the Monash University Endocrine Surgery Unit during a 12-month period. Voice quality
was scored subjectively using the Voice Disorder Index (score 0–40, from best to worst)
and objectively using the Dysphonia Severity Index (score −5 to 5, from worst to best),
before and after operation. These assessments were carried out by 2 speech pathologists.
Recurrent laryngeal nerve diameter was measured intraoperatively at the commencement
and conclusion of the lobectomy, using Vernier calipers with a resolution of 0.1 mm.
Statistical methods used included Student t test, χ2, Wilcoxon signed-rank test, and linear regression.
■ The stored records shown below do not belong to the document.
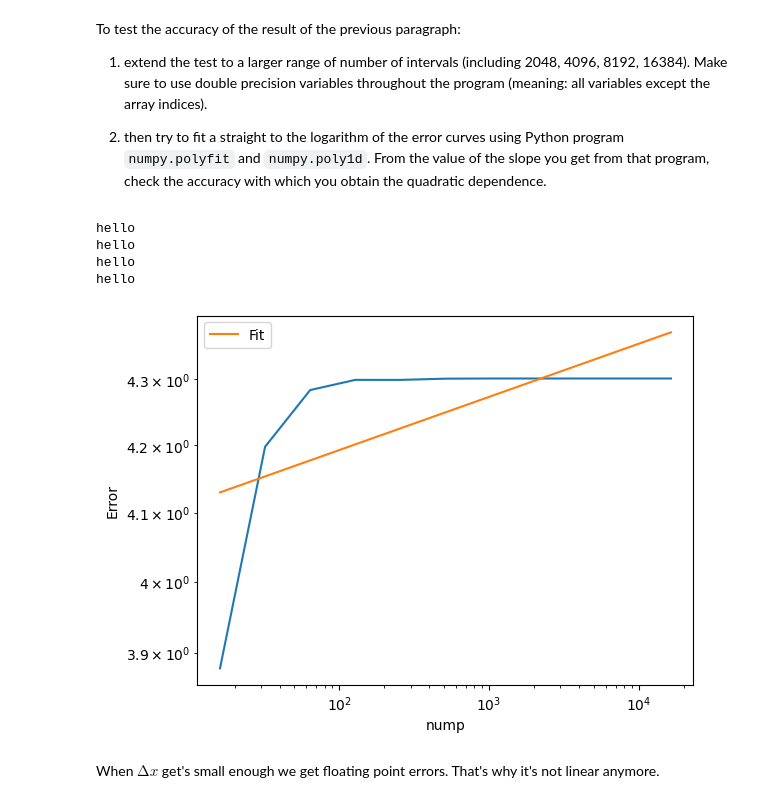
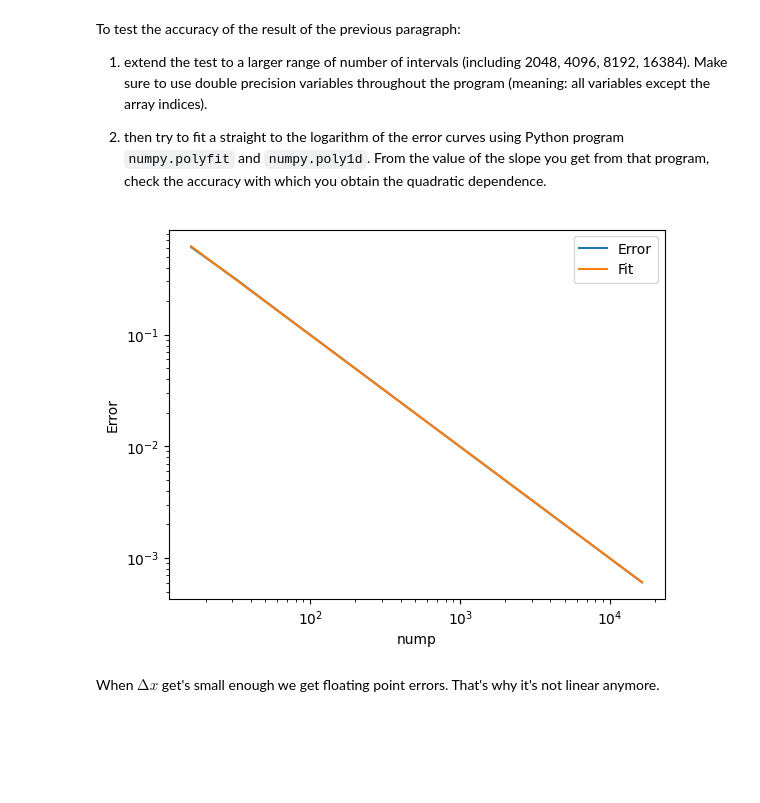
Before and after one commit to tabjone/AST5110, a Jupyter notebook: ex_1a_v0.5.ipynb, the cells around one changed output. Cells and saved outputs as stored; diff of their text form; code cells hidden in the pictures; blank space fills up the shorter version.

```diff
--- a/ex_1a_v0.5.ipynb
+++ b/ex_1a_v0.5.ipynb
@@ -62,8 +62,10 @@ def calculate_derivative(xx, hh, dx):
     """Return numerical and analytical
        ha analytic, hp numerical
     """
-    hp = nm.deriv_dnw(xx, hh, **{"derivative_type":"finite"})
-    ha = dh_dx(xx)
+    dx = np.roll(xx,-1) - xx
+
+    hp = nm.deriv_finite(xx, hh)
+    ha = dh_dx(xx + dx/2)
     return hp, ha
 # %%
 #using get_xx_hh_dx function to get variables for different grid sizes, 16, 32, and 64 size grids.
@@ -161,11 +153,6 @@ for ntest in intervals:
     xx, hh, dx = get_xx_hh_dx(nump=ntest, x0=db(-4.0), xf=db(10.0))
     hp, ha = calculate_derivative(xx, hh, dx)
     new_errors.append(np.sum(np.abs(hp-ha)))
-# %% [output]
-hello
-hello
-hello
-hello
 # %%
 #We go into log-space
 log_error = np.log10(new_errors)
@@ -176,14 +163,14 @@ coefficients = np.polyfit(log_interval, log_error, 1)
 fit = np.poly1d(coefficients)
 # %%
 fig, ax = plt.subplots()
-ax.loglog(ntests+intervals, new_errors)
+ax.loglog(ntests+intervals, new_errors, label="Error")
 ax.loglog(10**(log_interval), 10**(fit(log_interval)), label="Fit")
 ax.set_xlabel("nump")
 ax.set_ylabel("Error")
 ax.legend()
 plt.show()
 # %% [output]
-[figure, old version]
+[figure, new version]
 # %% [markdown]
 When $∆x$ get's small enough we get floating point errors. That's why it's not linear anymore.
 # %% [markdown]
```
Also changed, not shown: parts of 6 cells of this notebook.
A total of 62 patients were included in the study, with a mean age of 48 ± 16 years
and a female preponderance (6:1). Overall, the voice quality deteriorated both subjectively
(mean Voice Disorder Index 4.2 ± 0.8–9.4 ± 1.2, P < .01) and objectively (mean Dysphonia Severity Index 3.9 ± 0.3–2.8 ± 0.3, P < .01) with thyroid operation. Patients who underwent either hemi- or total thyroidectomy
both reported significant deterioration of voice (mean Voice Disorder Index 5.4 ± 1.5–7.9 ± 1.4,
P = .02 and 3.4 ± 0.7–10.4 ± 1.8, P < .01 respectively). However, on objective assessment, only total thyroidectomy patients
showed significant deterioration (Mean Dysphonia Severity Index 4.0 ± 0.3–2.5 ± 0.3,
P < .01). At 6–12 months, both Voice Disorder Index and DSI returned to preoperative
levels. Intraoperatively, the recurrent laryngeal nerve diameter increased by 0.58 ± 0.05 mm
(1.82 ± 0.05 mm−2.40 ± 0.05 mm; P < .01). In hemithyroidectomy patients, the degree of nerve swelling correlated with
the degree of deterioration in objective voice assessment, in that the greater the
increase in recurrent laryngeal nerve diameter, the worse the Dysphonia Severity Index
score (coefficient −0.4, P = .03). This was not the case in the total thyroidectomy patients.
Voice quality deteriorates with thyroid operation despite functionally intact recurrent
laryngeal nerve. While likely multifactorial, the degree of deterioration is related
to the extent of operation and may also be related to the degree of recurrent laryngeal
nerve swelling. Spontaneous resolution is expected in the majority of patients.